(Itemized modification records)
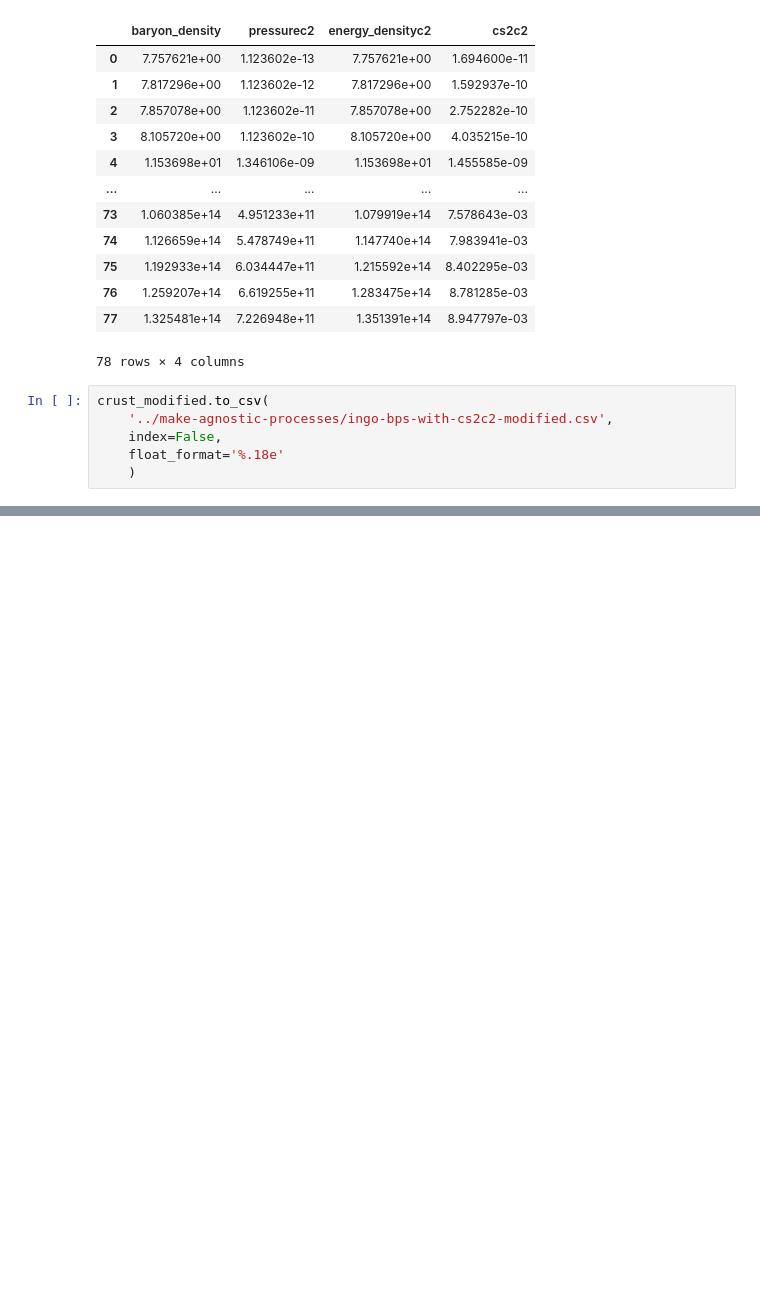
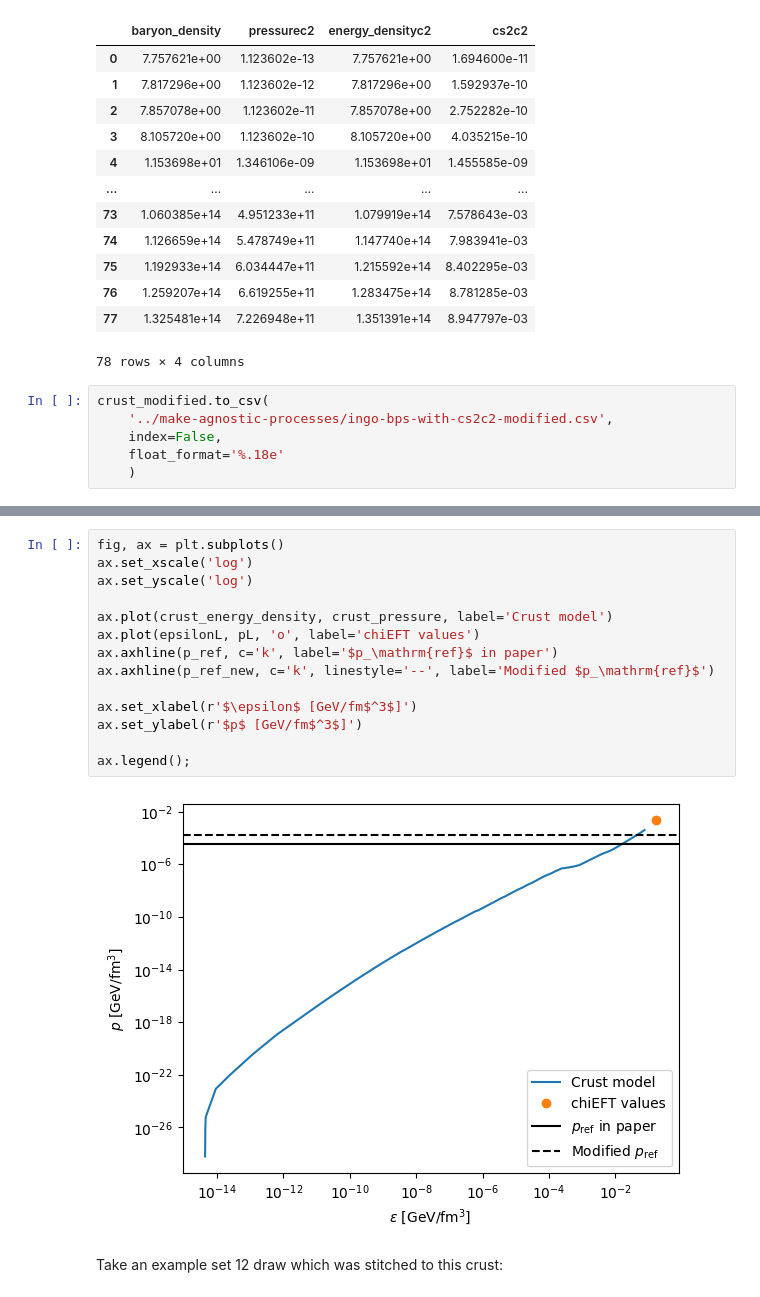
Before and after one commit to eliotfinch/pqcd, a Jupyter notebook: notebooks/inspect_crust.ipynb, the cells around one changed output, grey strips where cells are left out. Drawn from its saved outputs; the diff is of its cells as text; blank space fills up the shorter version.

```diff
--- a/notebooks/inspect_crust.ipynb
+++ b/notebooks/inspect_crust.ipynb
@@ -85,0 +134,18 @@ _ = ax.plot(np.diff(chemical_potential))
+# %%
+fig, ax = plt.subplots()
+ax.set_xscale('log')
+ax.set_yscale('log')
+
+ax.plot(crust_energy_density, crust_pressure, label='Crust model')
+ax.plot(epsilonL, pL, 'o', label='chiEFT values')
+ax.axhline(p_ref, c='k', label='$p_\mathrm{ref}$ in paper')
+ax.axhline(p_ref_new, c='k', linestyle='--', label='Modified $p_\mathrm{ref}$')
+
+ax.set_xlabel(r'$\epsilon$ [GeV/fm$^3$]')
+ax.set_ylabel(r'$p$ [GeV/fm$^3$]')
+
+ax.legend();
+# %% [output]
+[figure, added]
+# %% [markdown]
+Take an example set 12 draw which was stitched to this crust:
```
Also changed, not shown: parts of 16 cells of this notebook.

---

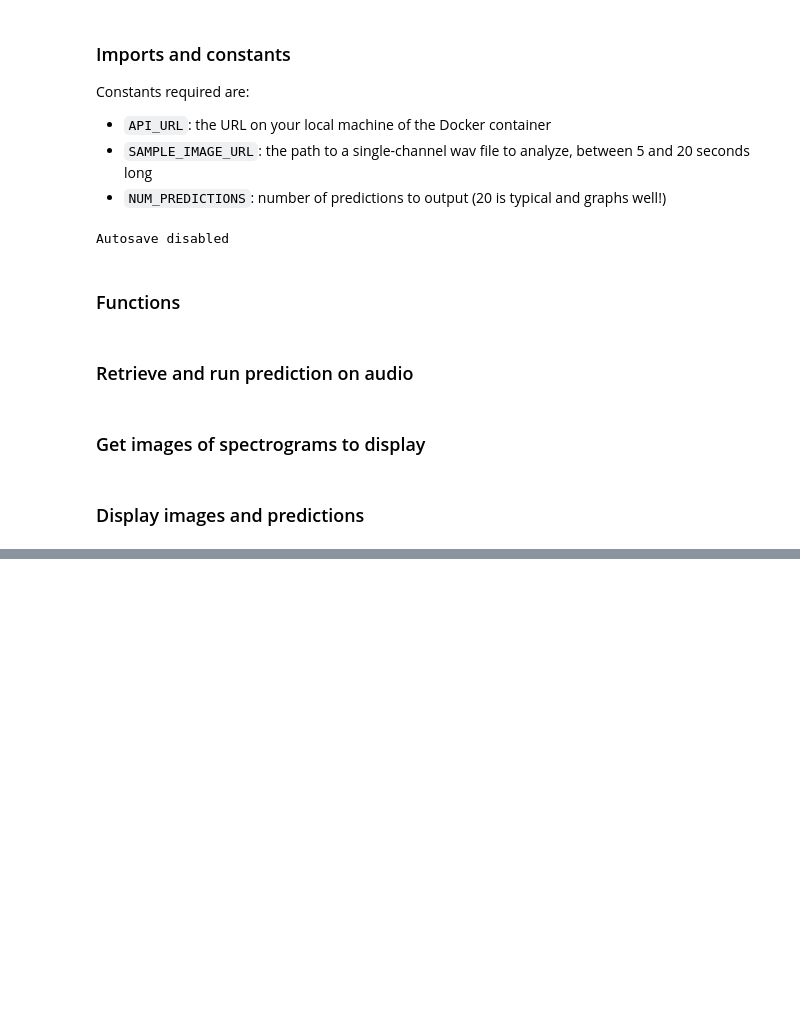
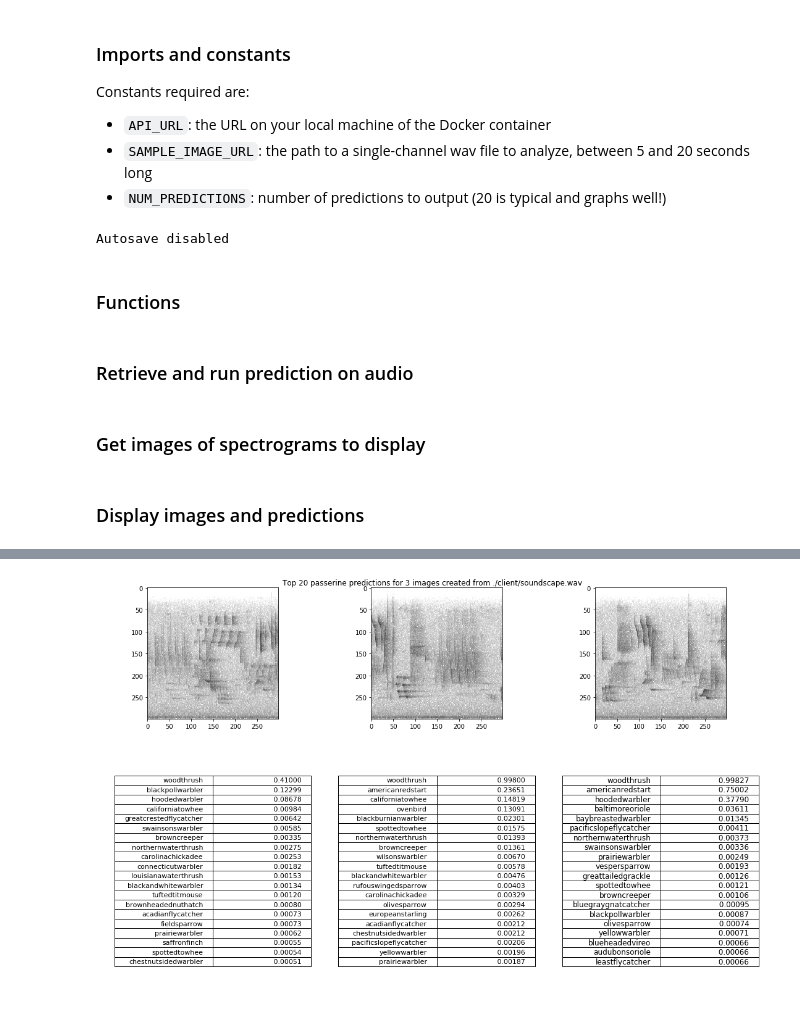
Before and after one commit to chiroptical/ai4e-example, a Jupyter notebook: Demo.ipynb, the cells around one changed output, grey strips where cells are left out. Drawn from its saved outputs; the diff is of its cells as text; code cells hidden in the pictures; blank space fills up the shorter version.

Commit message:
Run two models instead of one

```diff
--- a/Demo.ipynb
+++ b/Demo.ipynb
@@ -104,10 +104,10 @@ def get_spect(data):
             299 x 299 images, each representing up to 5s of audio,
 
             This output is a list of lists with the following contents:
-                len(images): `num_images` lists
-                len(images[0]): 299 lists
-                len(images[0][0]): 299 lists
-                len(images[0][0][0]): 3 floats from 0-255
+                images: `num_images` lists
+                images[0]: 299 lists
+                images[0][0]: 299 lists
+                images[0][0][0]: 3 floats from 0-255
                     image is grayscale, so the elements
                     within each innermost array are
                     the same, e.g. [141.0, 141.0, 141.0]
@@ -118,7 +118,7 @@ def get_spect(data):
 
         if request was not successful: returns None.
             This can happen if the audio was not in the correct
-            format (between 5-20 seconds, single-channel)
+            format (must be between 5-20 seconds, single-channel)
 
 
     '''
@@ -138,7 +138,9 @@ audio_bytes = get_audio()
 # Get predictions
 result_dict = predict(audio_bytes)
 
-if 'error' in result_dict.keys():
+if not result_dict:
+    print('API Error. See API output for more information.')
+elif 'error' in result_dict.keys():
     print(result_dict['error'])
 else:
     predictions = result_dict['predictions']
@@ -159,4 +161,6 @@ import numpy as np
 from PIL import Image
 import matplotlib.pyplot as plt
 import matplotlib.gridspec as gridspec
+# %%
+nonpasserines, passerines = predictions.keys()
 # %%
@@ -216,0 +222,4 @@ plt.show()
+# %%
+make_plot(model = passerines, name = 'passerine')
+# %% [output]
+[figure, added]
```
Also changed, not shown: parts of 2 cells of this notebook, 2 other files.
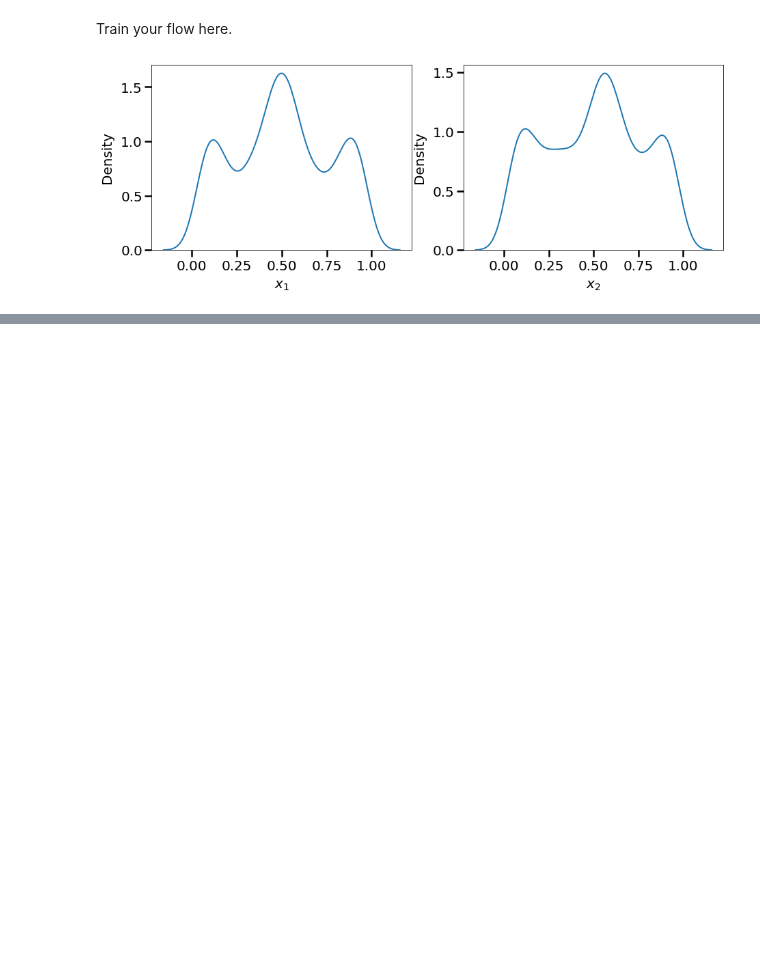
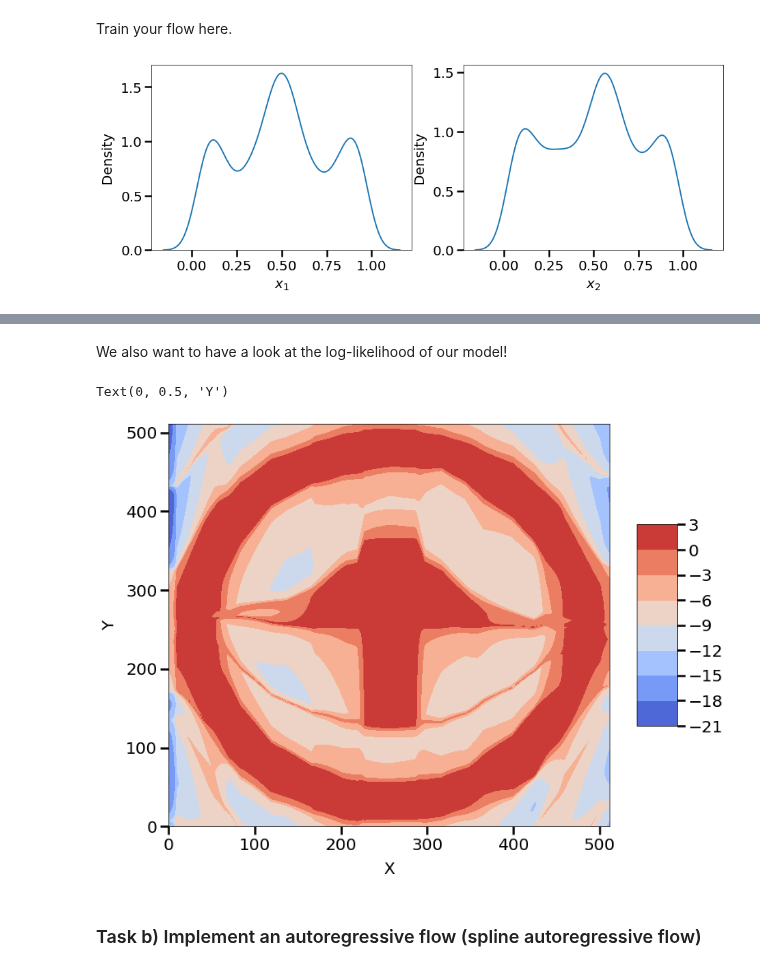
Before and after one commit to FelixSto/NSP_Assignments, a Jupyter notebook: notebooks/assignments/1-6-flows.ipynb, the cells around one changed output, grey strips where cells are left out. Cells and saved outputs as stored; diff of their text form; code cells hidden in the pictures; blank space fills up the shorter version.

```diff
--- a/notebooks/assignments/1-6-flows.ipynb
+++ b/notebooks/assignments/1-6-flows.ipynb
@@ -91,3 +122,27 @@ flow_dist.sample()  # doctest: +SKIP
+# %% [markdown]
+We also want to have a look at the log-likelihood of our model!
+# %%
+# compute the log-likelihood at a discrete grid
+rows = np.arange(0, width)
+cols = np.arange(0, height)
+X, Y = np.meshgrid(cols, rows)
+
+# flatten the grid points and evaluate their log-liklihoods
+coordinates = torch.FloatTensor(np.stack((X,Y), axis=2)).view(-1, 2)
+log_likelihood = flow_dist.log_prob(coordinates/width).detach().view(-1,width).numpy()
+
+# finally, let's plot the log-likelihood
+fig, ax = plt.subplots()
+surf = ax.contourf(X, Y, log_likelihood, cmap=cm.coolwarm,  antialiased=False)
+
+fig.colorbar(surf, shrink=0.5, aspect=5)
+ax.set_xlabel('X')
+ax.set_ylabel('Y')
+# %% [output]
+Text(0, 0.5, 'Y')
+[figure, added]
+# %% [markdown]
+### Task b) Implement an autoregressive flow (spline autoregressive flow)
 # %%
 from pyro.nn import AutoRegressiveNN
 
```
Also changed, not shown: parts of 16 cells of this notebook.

* * *

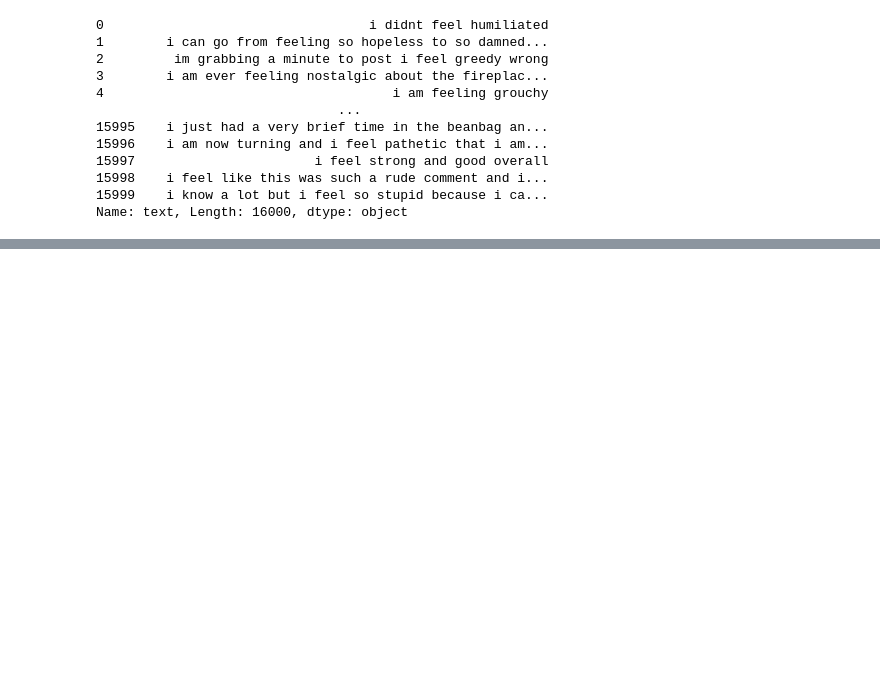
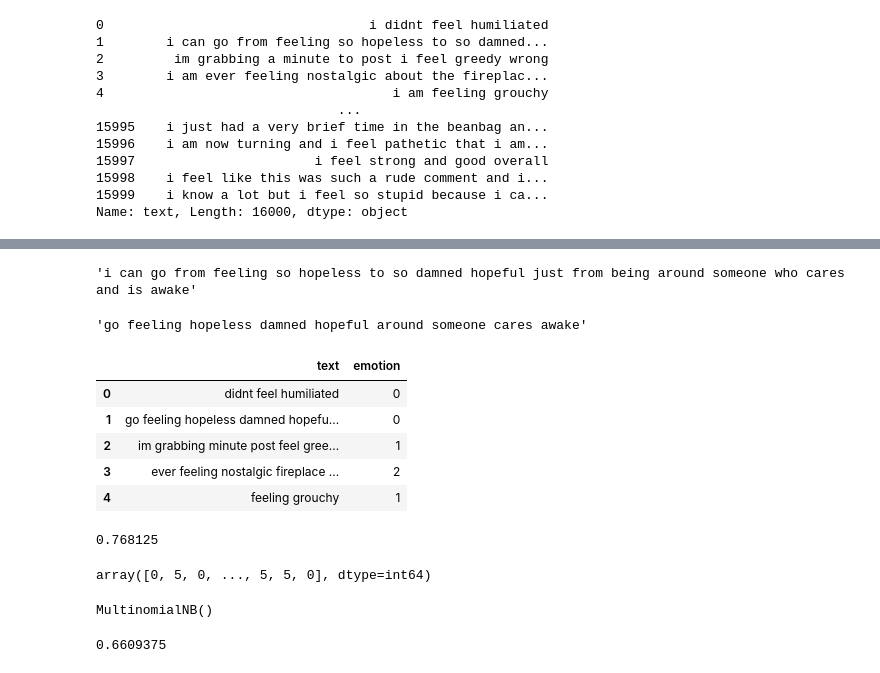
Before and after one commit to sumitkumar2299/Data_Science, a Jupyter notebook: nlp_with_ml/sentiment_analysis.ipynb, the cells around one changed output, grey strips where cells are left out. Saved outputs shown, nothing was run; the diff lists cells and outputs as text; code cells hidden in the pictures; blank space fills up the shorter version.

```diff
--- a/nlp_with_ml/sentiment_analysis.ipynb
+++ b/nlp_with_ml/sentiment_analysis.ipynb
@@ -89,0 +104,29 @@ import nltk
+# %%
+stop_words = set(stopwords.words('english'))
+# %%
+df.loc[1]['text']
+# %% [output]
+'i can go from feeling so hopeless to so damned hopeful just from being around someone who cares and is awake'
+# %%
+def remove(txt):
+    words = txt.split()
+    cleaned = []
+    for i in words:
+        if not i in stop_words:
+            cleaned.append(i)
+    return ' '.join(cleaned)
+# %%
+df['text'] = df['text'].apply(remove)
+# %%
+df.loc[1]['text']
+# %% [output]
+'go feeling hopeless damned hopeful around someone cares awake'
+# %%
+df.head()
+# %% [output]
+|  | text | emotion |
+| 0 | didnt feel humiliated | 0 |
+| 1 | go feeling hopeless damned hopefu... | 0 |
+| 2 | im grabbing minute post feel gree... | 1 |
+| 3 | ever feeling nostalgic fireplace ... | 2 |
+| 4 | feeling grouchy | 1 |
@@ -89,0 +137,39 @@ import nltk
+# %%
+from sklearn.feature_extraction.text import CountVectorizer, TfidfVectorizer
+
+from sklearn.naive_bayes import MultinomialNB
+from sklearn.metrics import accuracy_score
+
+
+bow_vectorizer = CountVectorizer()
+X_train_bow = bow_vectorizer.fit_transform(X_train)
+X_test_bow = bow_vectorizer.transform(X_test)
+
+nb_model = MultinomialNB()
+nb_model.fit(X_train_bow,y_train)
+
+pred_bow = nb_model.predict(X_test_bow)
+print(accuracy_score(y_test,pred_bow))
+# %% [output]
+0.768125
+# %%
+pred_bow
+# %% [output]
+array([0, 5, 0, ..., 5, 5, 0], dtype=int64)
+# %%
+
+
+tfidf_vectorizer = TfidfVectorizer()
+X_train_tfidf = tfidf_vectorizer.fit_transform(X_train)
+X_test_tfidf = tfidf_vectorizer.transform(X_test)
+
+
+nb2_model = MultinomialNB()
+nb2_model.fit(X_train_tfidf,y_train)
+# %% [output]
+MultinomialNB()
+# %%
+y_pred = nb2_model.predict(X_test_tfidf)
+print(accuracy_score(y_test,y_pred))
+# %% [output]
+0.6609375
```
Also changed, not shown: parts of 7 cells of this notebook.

_Work item_. Look through the data above and return each line where the string "import" occurs.

_Answer box_.
@@ -159,4 +161,6 @@ import numpy as np
 from PIL import Image
 import matplotlib.pyplot as plt
 import matplotlib.gridspec as gridspec
 from pyro.nn import AutoRegressiveNN
@@ -89,0 +104,29 @@ import nltk
@@ -89,0 +137,39 @@ import nltk
+from sklearn.feature_extraction.text import CountVectorizer, TfidfVectorizer
+from sklearn.naive_bayes import MultinomialNB
+from sklearn.metrics import accuracy_score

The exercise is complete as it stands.